Sarah Jane Farmer, the daughter of electrical genius Moses Farmer and the humanitarian Hannah Shapleigh Farmer, became a pioneer in the movement for peace. She founded a conference center in Eliot, Maine where progressive subjects were discussed, and the arts thrived. This eventually evolved into Green Acre, A Bahá’í Center of Learning. Sarah was also the first known person to fly a peace flag and the only woman to witness the signing of the Portsmouth Peace Treaty.
Sarah grew up in a household of love, compassion, faith, freedom, and awareness. She and her parents knew reformers such as Sojourner Truth and Harriet Beecher Stowe, both of whom came to their home to visit. They also knew Harriet Tubman, Julia Ward Howe, and other progressive leaders. With the combination of a belief in Transcendentalism and abolitionism and their understanding of the needs of the time, the urge to help those in need was strong, and they were courageous in expressing it. Their home was a station on the Underground Railroad.
Sarah had her beginnings in Dover, New Hampshire, but her mother was from Eliot, Maine. The family moved to Eliot in 1881 after living in Salem, Massachusetts and Newport, Rhode Island, where Moses held prestigious positions.
They moved to the Eliot countryside because of health concerns and built a home called “Bittersweet-in-the-Fields,” as they felt bitter to be leaving the busy intellectual life of Newport but sweet to be in a tranquil and beautiful spot. Later the name was simply shortened to “Bittersweet.” Moses continued his scientific and electrical work; Hannah created “Rosemary,” a home for underprivileged women and their children.

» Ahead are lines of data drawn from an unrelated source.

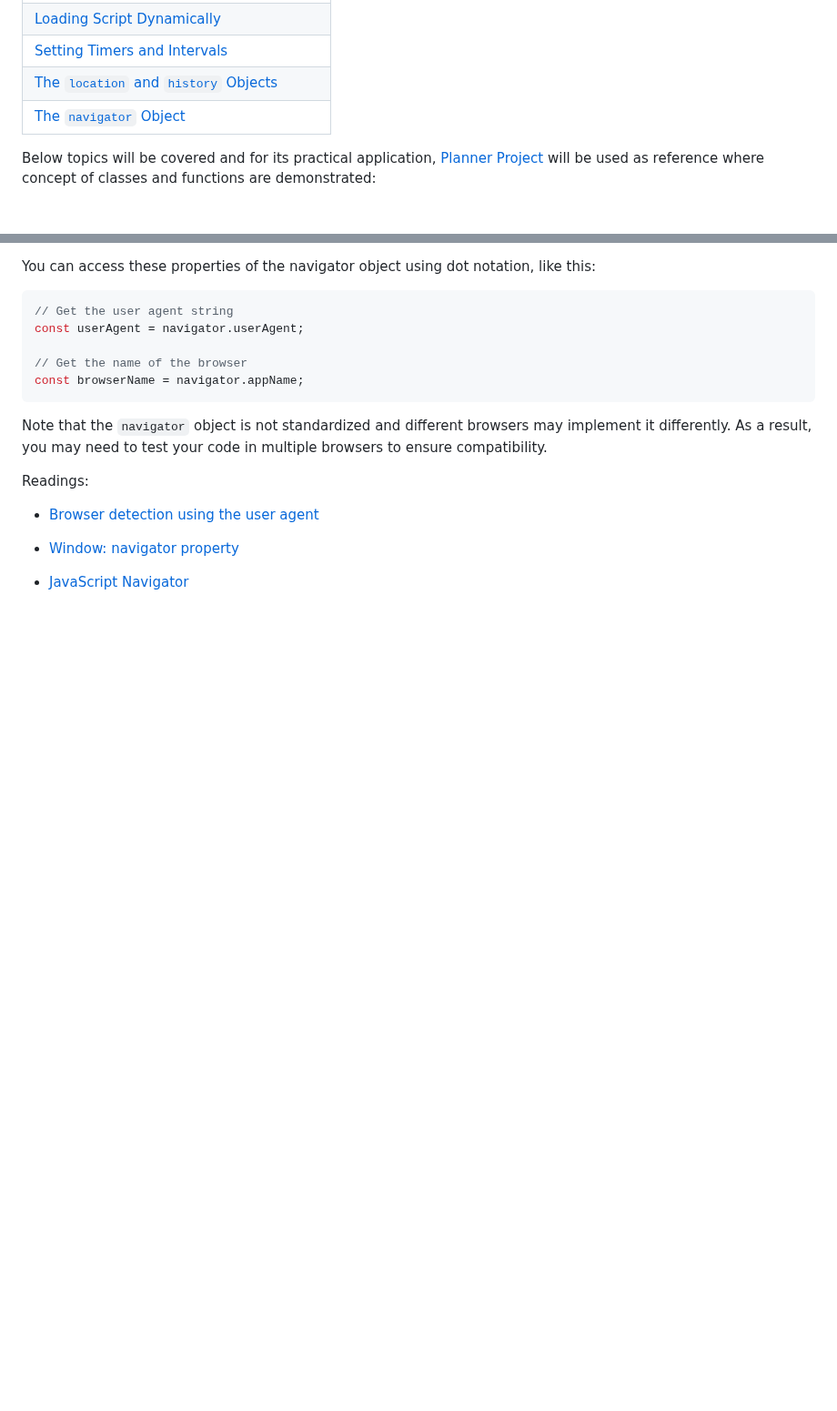
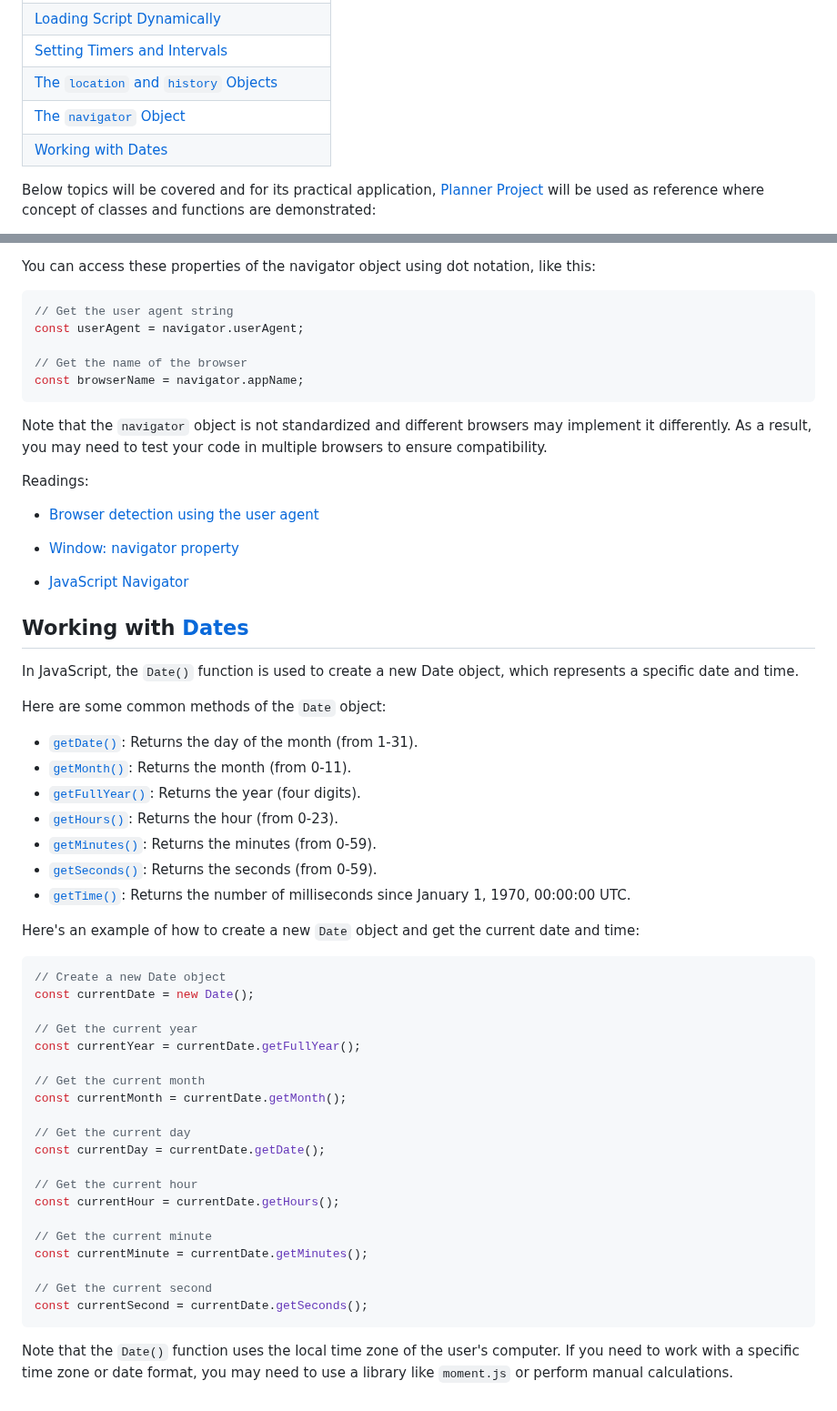
Before and after one commit to Aman0509/learningJavaScript, a Markdown page: Advanced-DOM-APIs/README.md, 2 parts joined by grey strips. Shown at 91% size. GitHub-like rendering; blank space fills up the shorter version.

Commit message:
learn about JS `Date`

````diff
--- a/Advanced-DOM-APIs/README.md
+++ b/Advanced-DOM-APIs/README.md
@@ -11,6 +11,7 @@
 | [Setting Timers and Intervals](#setting-timers-and-intervals) |
 | [The `location` and `history` Objects](#the-location-and-history-objects) |
 | [The `navigator` Object](#the-navigator-object) |
+| [Working with Dates](#working-with-dates) |
 
 Below topics will be covered and for its practical application, [Planner Project](project_planner/) will be used as reference where concept of classes and functions are demonstrated:
 
@@ -354,3 +355,44 @@ Readings:
 - [Window: navigator property](https://developer.mozilla.org/en-US/docs/Web/API/Window/navigator#example_1_browser_detect_and_return_a_string)
 
 - [JavaScript Navigator](https://www.javascripttutorial.net/javascript-bom/javascript-navigator/)
+
+## Working with [Dates](https://developer.mozilla.org/en-US/docs/Web/JavaScript/Reference/Global_Objects/Date)
+
+In JavaScript, the `Date()` function is used to create a new Date object, which represents a specific date and time.
+
+Here are some common methods of the `Date` object:
+
+- [`getDate()`](https://developer.mozilla.org/en-US/docs/Web/JavaScript/Reference/Global_Objects/Date/getDate): Returns the day of the month (from 1-31).
+- [`getMonth()`](https://developer.mozilla.org/en-US/docs/Web/JavaScript/Reference/Global_Objects/Date/getMonth): Returns the month (from 0-11).
+- [`getFullYear()`](https://developer.mozilla.org/en-US/docs/Web/JavaScript/Reference/Global_Objects/Date/getFullYear): Returns the year (four digits).
+- [`getHours()`](https://developer.mozilla.org/en-US/docs/Web/JavaScript/Reference/Global_Objects/Date/getHours): Returns the hour (from 0-23).
+- [`getMinutes()`](https://developer.mozilla.org/en-US/docs/Web/JavaScript/Reference/Global_Objects/Date/getMinutes): Returns the minutes (from 0-59).
+- [`getSeconds()`](https://developer.mozilla.org/en-US/docs/Web/JavaScript/Reference/Global_Objects/Date/getSeconds): Returns the seconds (from 0-59).
+- [`getTime()`](https://developer.mozilla.org/en-US/docs/Web/JavaScript/Reference/Global_Objects/Date/getTime): Returns the number of milliseconds since January 1, 1970, 00:00:00 UTC.
+
+Here's an example of how to create a new `Date` object and get the current date and time:
+
+```javascript
+// Create a new Date object
+const currentDate = new Date();
+
+// Get the current year
+const currentYear = currentDate.getFullYear();
+
+// Get the current month
+const currentMonth = currentDate.getMonth();
+
+// Get the current day
+const currentDay = currentDate.getDate();
+
+// Get the current hour
+const currentHour = currentDate.getHours();
+
+// Get the current minute
+const currentMinute = currentDate.getMinutes();
+
+// Get the current second
+const currentSecond = currentDate.getSeconds();
+```
+
+Note that the `Date()` function uses the local time zone of the user's computer. If you need to work with a specific time zone or date format, you may need to use a library like `moment.js` or perform manual calculations.
````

Always interested in books and reading, Sarah revived the Eliot Library Association in 1887, which had been founded five years earlier but had become inactive. She served as secretary of the Association and organized evenings of reading and discussion on the classics of American and British literature. She spoke in churches and other places to raise funds for the public library. The poet John Greenleaf Whittier was a family friend, and she persuaded him to donate an entire collection of books.
During two summers Sarah organized special events, called fêtes, which included music, a bazaar for items that would be sold to benefit the library, a café, and foreign costumes. She had the artist Arthur Wesley Dow draw and design the invitations, which would be printed and then hand painted. She was creating a cultural element in the town of Eliot that hadn’t been present before. Today, in a room of Eliot’s William Fogg Library that is dedicated to Sarah, a beautiful portrait of Sarah and her dog, Barry, hangs over a mantle, a reminder of those early days of her service to the community.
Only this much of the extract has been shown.